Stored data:
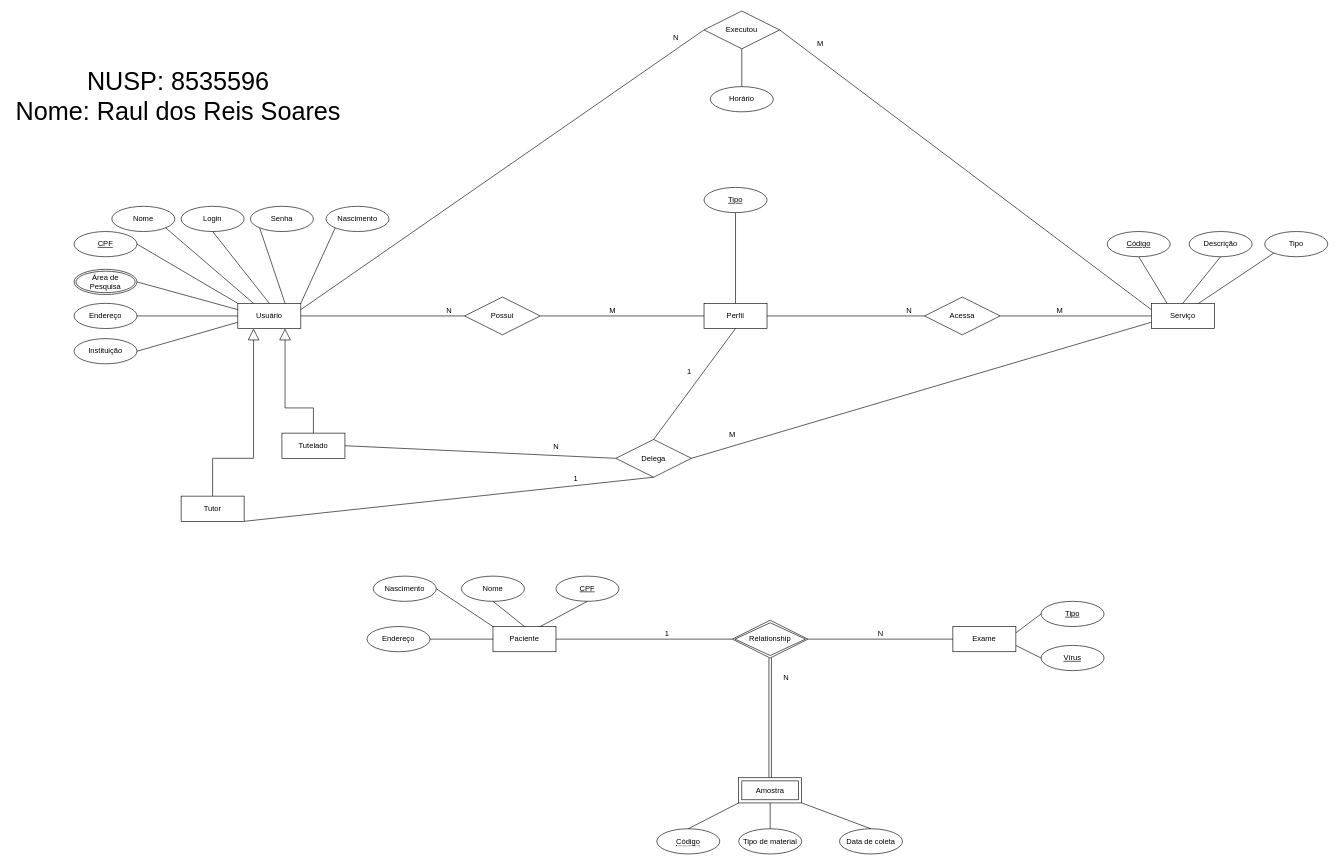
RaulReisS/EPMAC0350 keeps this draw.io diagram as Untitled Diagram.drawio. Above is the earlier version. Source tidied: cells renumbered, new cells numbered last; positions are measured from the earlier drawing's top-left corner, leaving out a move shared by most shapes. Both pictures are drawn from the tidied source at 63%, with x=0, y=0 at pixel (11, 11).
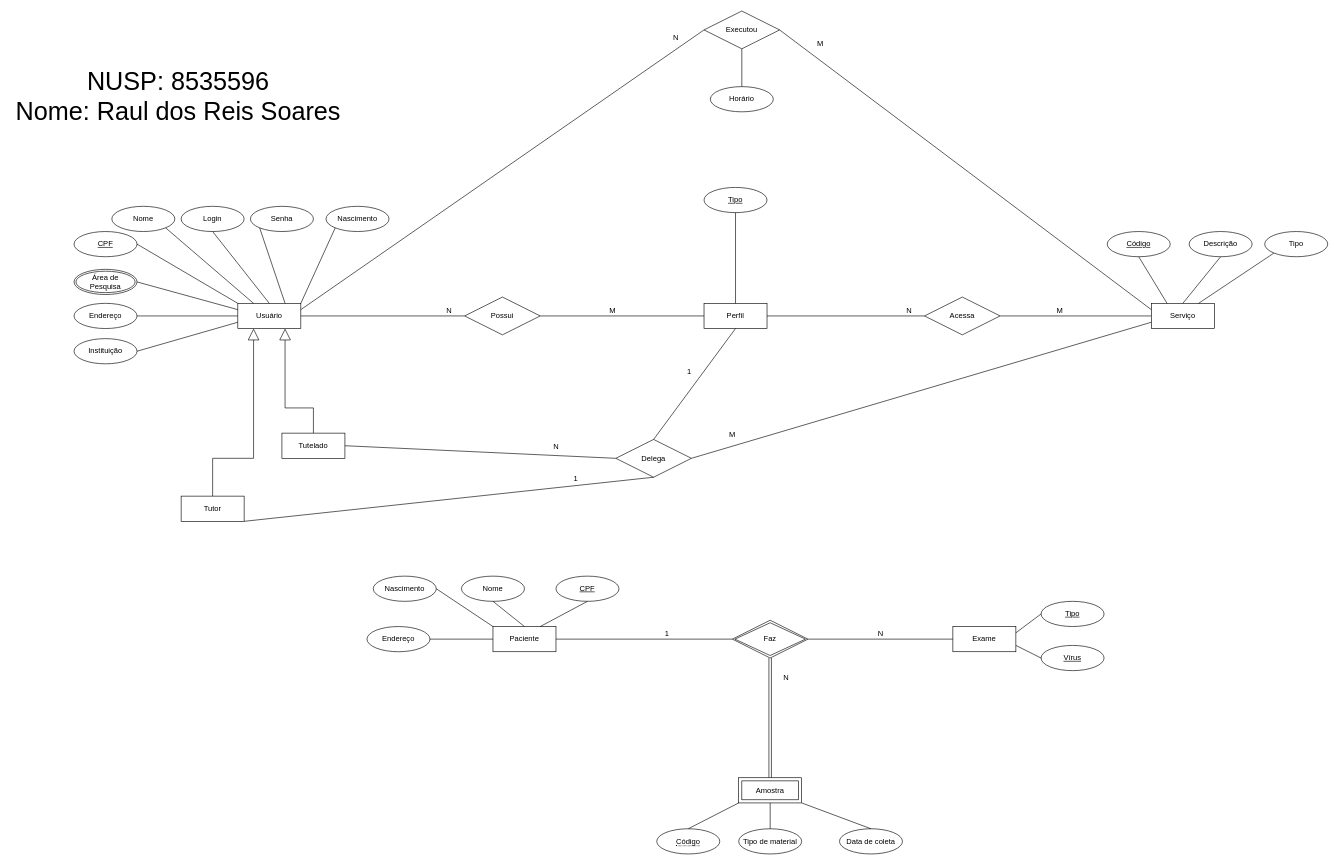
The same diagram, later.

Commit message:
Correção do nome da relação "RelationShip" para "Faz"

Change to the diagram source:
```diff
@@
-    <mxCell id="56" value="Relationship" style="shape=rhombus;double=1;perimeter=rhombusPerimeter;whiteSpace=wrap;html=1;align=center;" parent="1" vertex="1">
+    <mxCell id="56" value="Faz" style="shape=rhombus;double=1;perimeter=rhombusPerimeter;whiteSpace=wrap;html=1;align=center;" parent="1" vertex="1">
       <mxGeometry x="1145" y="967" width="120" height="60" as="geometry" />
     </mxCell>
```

---

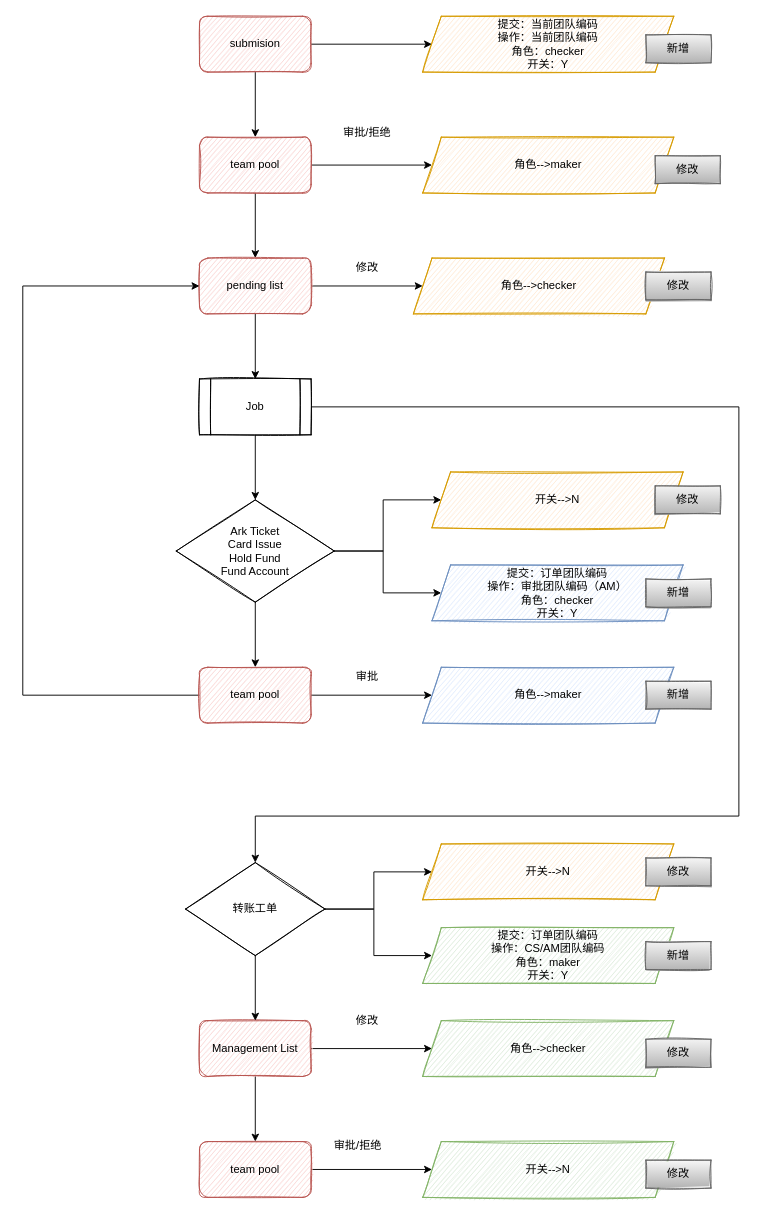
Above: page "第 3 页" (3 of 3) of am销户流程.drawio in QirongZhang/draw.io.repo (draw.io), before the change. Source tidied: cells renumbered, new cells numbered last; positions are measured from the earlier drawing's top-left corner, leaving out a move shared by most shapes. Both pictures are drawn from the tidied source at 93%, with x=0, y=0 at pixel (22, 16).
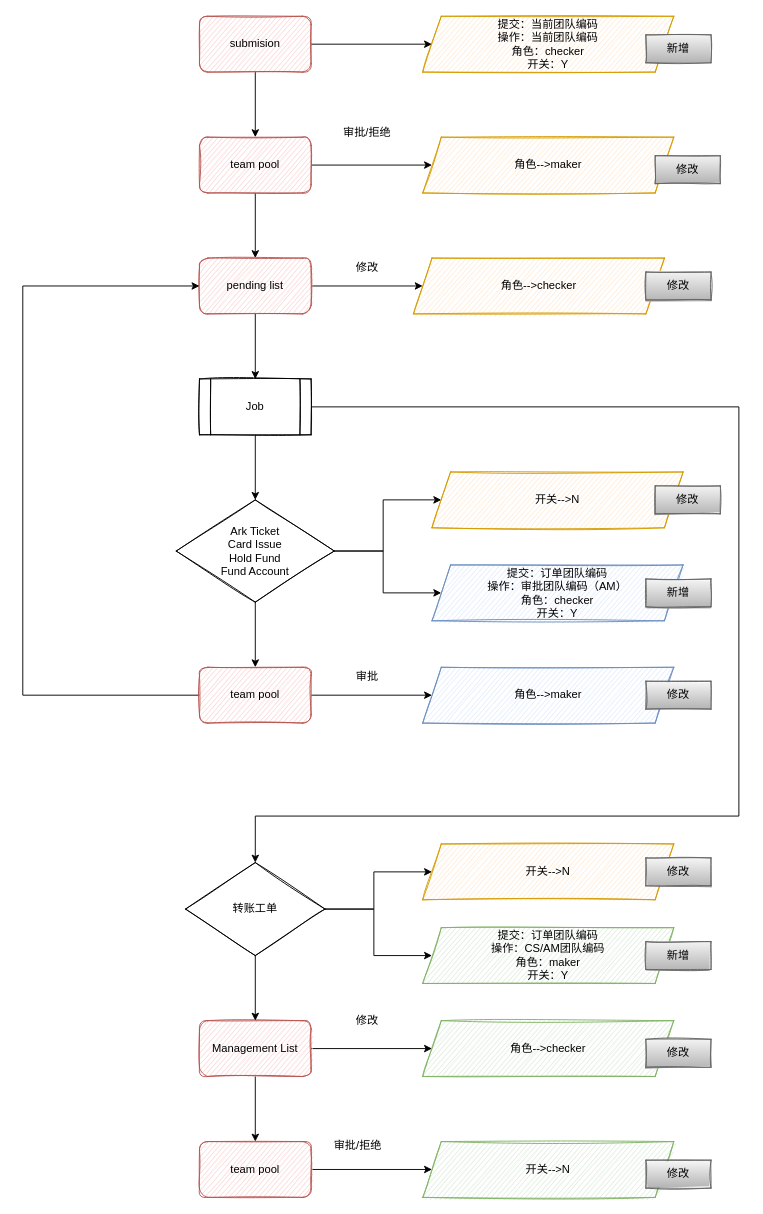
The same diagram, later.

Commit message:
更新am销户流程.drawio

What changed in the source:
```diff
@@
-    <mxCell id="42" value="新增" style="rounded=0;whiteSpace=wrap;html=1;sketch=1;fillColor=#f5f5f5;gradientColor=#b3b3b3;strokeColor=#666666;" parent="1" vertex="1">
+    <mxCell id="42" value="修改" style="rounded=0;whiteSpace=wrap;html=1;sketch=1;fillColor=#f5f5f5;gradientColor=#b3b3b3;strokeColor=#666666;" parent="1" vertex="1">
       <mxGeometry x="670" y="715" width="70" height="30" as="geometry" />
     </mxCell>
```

> _Your instructions_
Line count for the string "rhombus": work it out from the records above and reply with the number alone.

> _Final answer_
2